Defining learning through play
In the LEGO Foundation, our work is about changing how people think about "learning through play". So, it's not surprising that people regularly ask us for a definition. For us, learning is the process of acquiring knowledge, skills, and attitudes (preferably those that help to develop creative, engaged, lifelong learners).
Play is an activity which provokes a playful state of mind. Therefore, learning through play is the process of acquiring knowledge, skills and attitudes in a playful state of mind. It's the most amazing and creative way of learning.

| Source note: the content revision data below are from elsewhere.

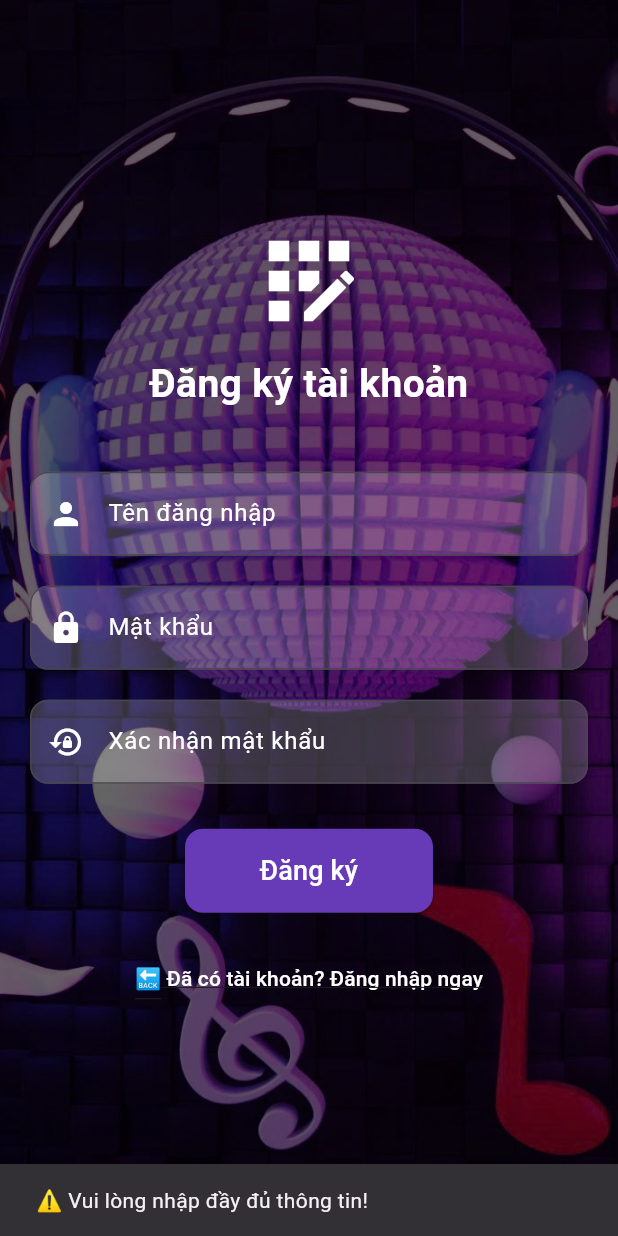
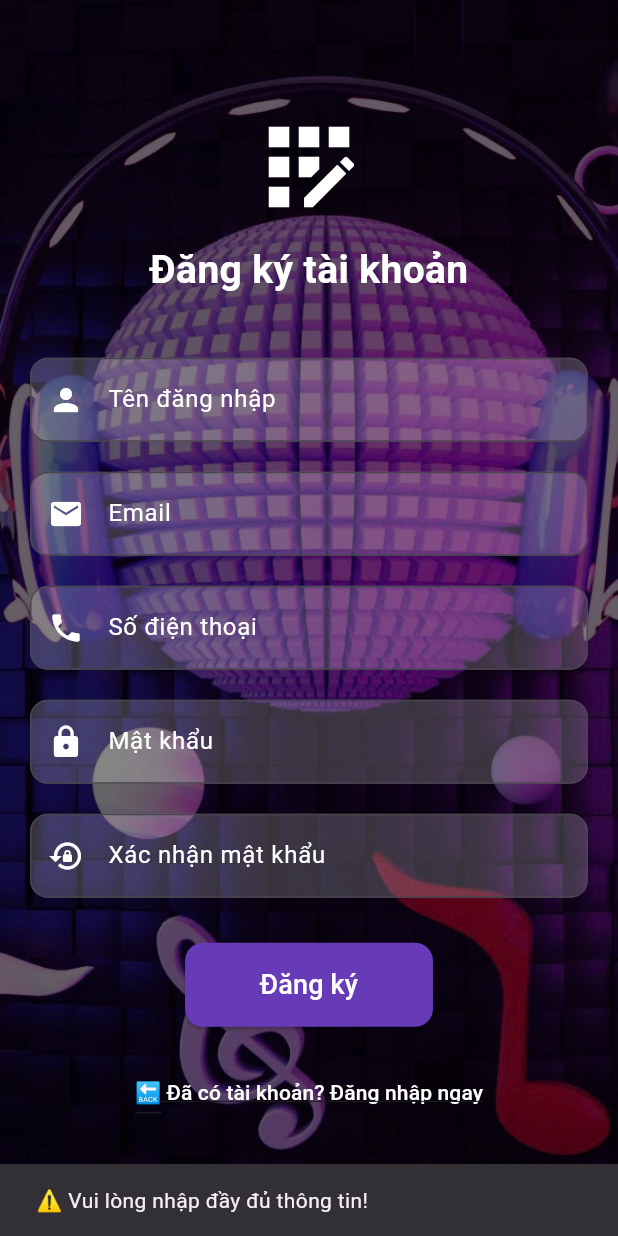
Before and after one commit to hai2351220055-droid/minhhai, a Flutter app: the RegisterScreen screen opened directly, after a tap on "Đăng ký", on a phone screen of 412 x 824 dp. Run offline on Flutter 3.47's test engine with Material 3 defaults, Android fonts, the phone set to English and light mode, and no system bars; our stand-ins replace audioplayers, file_picker, sqflite; accounts and stored records are empty.

Commit message:
Mô tả thay đổi

```diff
--- a/lib/auth_service.dart
+++ b/lib/auth_service.dart
@@ -4,13 +4,18 @@ class AuthService {
   static String? currentUser;
 
   /// Đăng ký tài khoản mới
-  static Future<bool> register(String username, String password) async {
+  static Future<bool> register(
+    String username,
+    String password,
+    String email,
+    String phone,
+  ) async {
     try {
-      await DatabaseHelper.insertUser(username, password);
+      await DatabaseHelper.insertUser(username, password, email, phone);
       return true; // ✅ đăng ký thành công
     } catch (e) {
       print("❌ Lỗi khi đăng ký: $e");
-      return false; // ❌ thất bại (thường do username đã tồn tại)
+      return false; // ❌ thất bại (username đã tồn tại hoặc lỗi DB)
     }
   }
 
@@ -18,7 +23,7 @@ class AuthService {
   static Future<bool> login(String username, String password) async {
     final user = await DatabaseHelper.getUser(username, password);
     if (user != null) {
-      currentUser = username; // ✅ Lưu tên user hiện tại
+      currentUser = username; // ✅ Lưu user hiện tại
       return true;
     }
     return false;
--- a/lib/database_helper.dart
+++ b/lib/database_helper.dart
@@ -9,6 +9,8 @@ class DatabaseHelper {
   static const String columnId = "id";
   static const String columnUsername = "username";
   static const String columnPassword = "password";
+  static const String columnEmail = "email";
+  static const String columnPhone = "phone";
 
   // Hàm lấy database (nếu đã có thì mở, chưa có thì tạo mới)
   static Future<Database> get database async {
@@ -24,14 +26,27 @@ class DatabaseHelper {
 
     return await openDatabase(
       path,
-      version: 1,
+      version: 2, // 🔥 tăng version để cập nhật cấu trúc DB
       onCreate: (db, version) async {
-        // Tạo bảng user
+        await _createTable(db);
+      },
+      onUpgrade: (db, oldVersion, newVersion) async {
+        // 🔥 Xóa bảng cũ khi nâng version (tránh lỗi thiếu cột)
+        await db.execute("DROP TABLE IF EXISTS $tableUser");
+        await _createTable(db);
+      },
+    );
+  }
+
+  // Hàm tạo bảng user
+  static Future<void> _createTable(Database db) async {
     await db.execute('''
       CREATE TABLE $tableUser (
         $columnId INTEGER PRIMARY KEY AUTOINCREMENT,
         $columnUsername TEXT UNIQUE,
-            $columnPassword TEXT
+        $columnPassword TEXT,
+        $columnEmail TEXT,
+        $columnPhone TEXT
       )
     ''');
 
@@ -39,17 +54,27 @@ class DatabaseHelper {
     await db.insert(tableUser, {
       columnUsername: "admin",
       columnPassword: "123",
+      columnEmail: "admin@gmail.com",
+      columnPhone: "0123456789",
     });
-      },
-    );
   }
 
   // Thêm user mới
-  static Future<int> insertUser(String username, String password) async {
+  static Future<int> insertUser(
+    String username,
+    String password,
+    String email,
+    String phone,
+  ) async {
     final db = await database;
     return await db.insert(
       tableUser,
-      {columnUsername: username, columnPassword: password},
+      {
+        columnUsername: username,
+        columnPassword: password,
+        columnEmail: email,
+        columnPhone: phone,
+      },
       conflictAlgorithm:
           ConflictAlgorithm.rollback, // báo lỗi nếu trùng username
     );
--- a/lib/register_screen.dart
+++ b/lib/register_screen.dart
@@ -11,6 +11,8 @@ class RegisterScreen extends StatefulWidget {
 
 class _RegisterScreenState extends State<RegisterScreen> {
   final TextEditingController _usernameController = TextEditingController();
+  final TextEditingController _emailController = TextEditingController();
+  final TextEditingController _phoneController = TextEditingController();
   final TextEditingController _passwordController = TextEditingController();
   final TextEditingController _confirmPasswordController =
       TextEditingController();
@@ -18,12 +20,34 @@ class _RegisterScreenState extends State<RegisterScreen> {
   /// ✅ Xử lý đăng ký
   Future<void> _register() async {
     final username = _usernameController.text.trim();
+    final email = _emailController.text.trim();
+    final phone = _phoneController.text.trim();
     final password = _passwordController.text.trim();
     final confirmPassword = _confirmPasswordController.text.trim();
 
-    if (username.isEmpty || password.isEmpty || confirmPassword.isEmpty) {
+    if (username.isEmpty ||
+        email.isEmpty ||
+        phone.isEmpty ||
+        password.isEmpty ||
+        confirmPassword.isEmpty) {
       ScaffoldMessenger.of(context).showSnackBar(
         const SnackBar(content: Text("⚠️ Vui lòng nhập đầy đủ thông tin!")),
+      );
+      return;
+    }
+
+    // Validate email
+    if (!email.contains("@") || !email.contains(".")) {
+      ScaffoldMessenger.of(
+        context,
+      ).showSnackBar(const SnackBar(content: Text("❌ Email không hợp lệ!")));
+      return;
+    }
+
+    // Validate phone (tối thiểu 9 số)
+    if (phone.length < 9) {
+      ScaffoldMessenger.of(context).showSnackBar(
+        const SnackBar(content: Text("❌ Số điện thoại không hợp lệ!")),
       );
       return;
     }
@@ -35,11 +59,17 @@ class _RegisterScreenState extends State<RegisterScreen> {
       return;
     }
 
-    final success = await AuthService.register(username, password);
+    // ✅ gọi AuthService với 4 tham số
+    final success = await AuthService.register(
+      username,
+      password,
+      email,
+      phone,
+    );
 
     if (success) {
       ScaffoldMessenger.of(context).showSnackBar(
-        SnackBar(content: Text("✅ Đăng ký thành công cho tài khoản $username")),
+        SnackBar(content: Text("✅ Đăng ký thành công cho $username")),
       );
       Navigator.pushReplacement(
         context,
@@ -111,6 +141,24 @@ class _RegisterScreenState extends State<RegisterScreen> {
                   ),
                   const SizedBox(height: 20),
 
+                  // Email
+                  TextField(
+                    controller: _emailController,
+                    style: const TextStyle(color: Colors.white),
+                    keyboardType: TextInputType.emailAddress,
+                    decoration: _inputDecoration("Email", Icons.email),
+                  ),
+                  const SizedBox(height: 20),
+
+                  // Phone
+                  TextField(
+                    controller: _phoneController,
+                    style: const TextStyle(color: Colors.white),
+                    keyboardType: TextInputType.phone,
+                    decoration: _inputDecoration("Số điện thoại", Icons.phone),
+                  ),
+                  const SizedBox(height: 20),
+
                   // Password
                   TextField(
                     controller: _passwordController,
```
Also changed, not shown: lib/main.dart (+9 -6 lines), lib/music_screen.dart (+8 -1 lines), lib/profile_screen.dart (added, +132 -0 lines), lib/screens/home_screen.dart (+16 -7 lines), lib/screens/profile_screen.dart (added, +98 -0 lines), pubspec.yaml (+20 -4 lines), 8 other files. Lines whose indentation alone changed are shown as unchanged.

Why define learning through play by focusing on the state of mind ("playful") rather than the activity ("play")? It's because the range of activities that have been described as play is apparently endless, yet two people can engage in exactly the same activity and disagree over whether it was play or not. So, while we cannot easily define play, we always know it when we experience it ourselves. Play is how we think and feel when we do things.
The amazing thing about a playful state of mind is how perfect it is for great learning. When we talk to people who have been playing, they have frequently lost track of time. They become completely absorbed in the activity. They're in the flow. In a playful state of mind the normal rules of life can be changed or suspended, so when something doesn't work it's not failure but an opportunity to try again; this is a foundation for creativity and innovation where it’s essential that we take more risk and push the boundaries. Because play involves all our senses, it engages multiple regions of the brain, which seems to makes the experience much more memorable.
When we look at the science of learning, research tells us that we are likely to learn best when we’re active rather than passive, engage in meaningful and relevant experiences rather than study theory in isolation, learn with others rather than alone, and are intrinsically motivated rather than extrinsically rewarded. In other words, good learning is inherently playful.
Because learning through play is about "how" you learn, it need not be constrained by "what" you learn or “where” you learn. Imaginative teachers have shown that there are no limits to what can be learned in this way in the classroom while outside the classroom families and children have been pushing the boundaries for centuries. Indeed, when you start thinking about learning happening outside school as well, you quickly realise how the environment around us (eg, a forest, a food shop, a museum, a park) creates many more possibilities for learning. Children who learn through play usually develop many other skills (cognitive, social, emotional, physical, creative) at the same time.
Contrast this with traditional formal learning ... the clock is going slowly, the motivation is the distant desire to pass the exam, and the main senses stimulated are the sight of words on the page and the sound of the teacher speaking. Often, the goal is to memorise knowledge rather than also to develop supporting skills and attitudes. Bringing play into this type of classroom is not easy for the teacher, but it's transformational for the children and their development.
Perhaps the best thing about being playful is that children don’t need to be taught the skill and it doesn’t just happen at school. Babies start learning through play with little encouragement soon after birth. It's as natural as crawling, walking and talking. It’s a skill for life that supports life-long learning. As George Bernard Shaw said, “We don't stop playing because we grow old; we grow old because we stop playing”.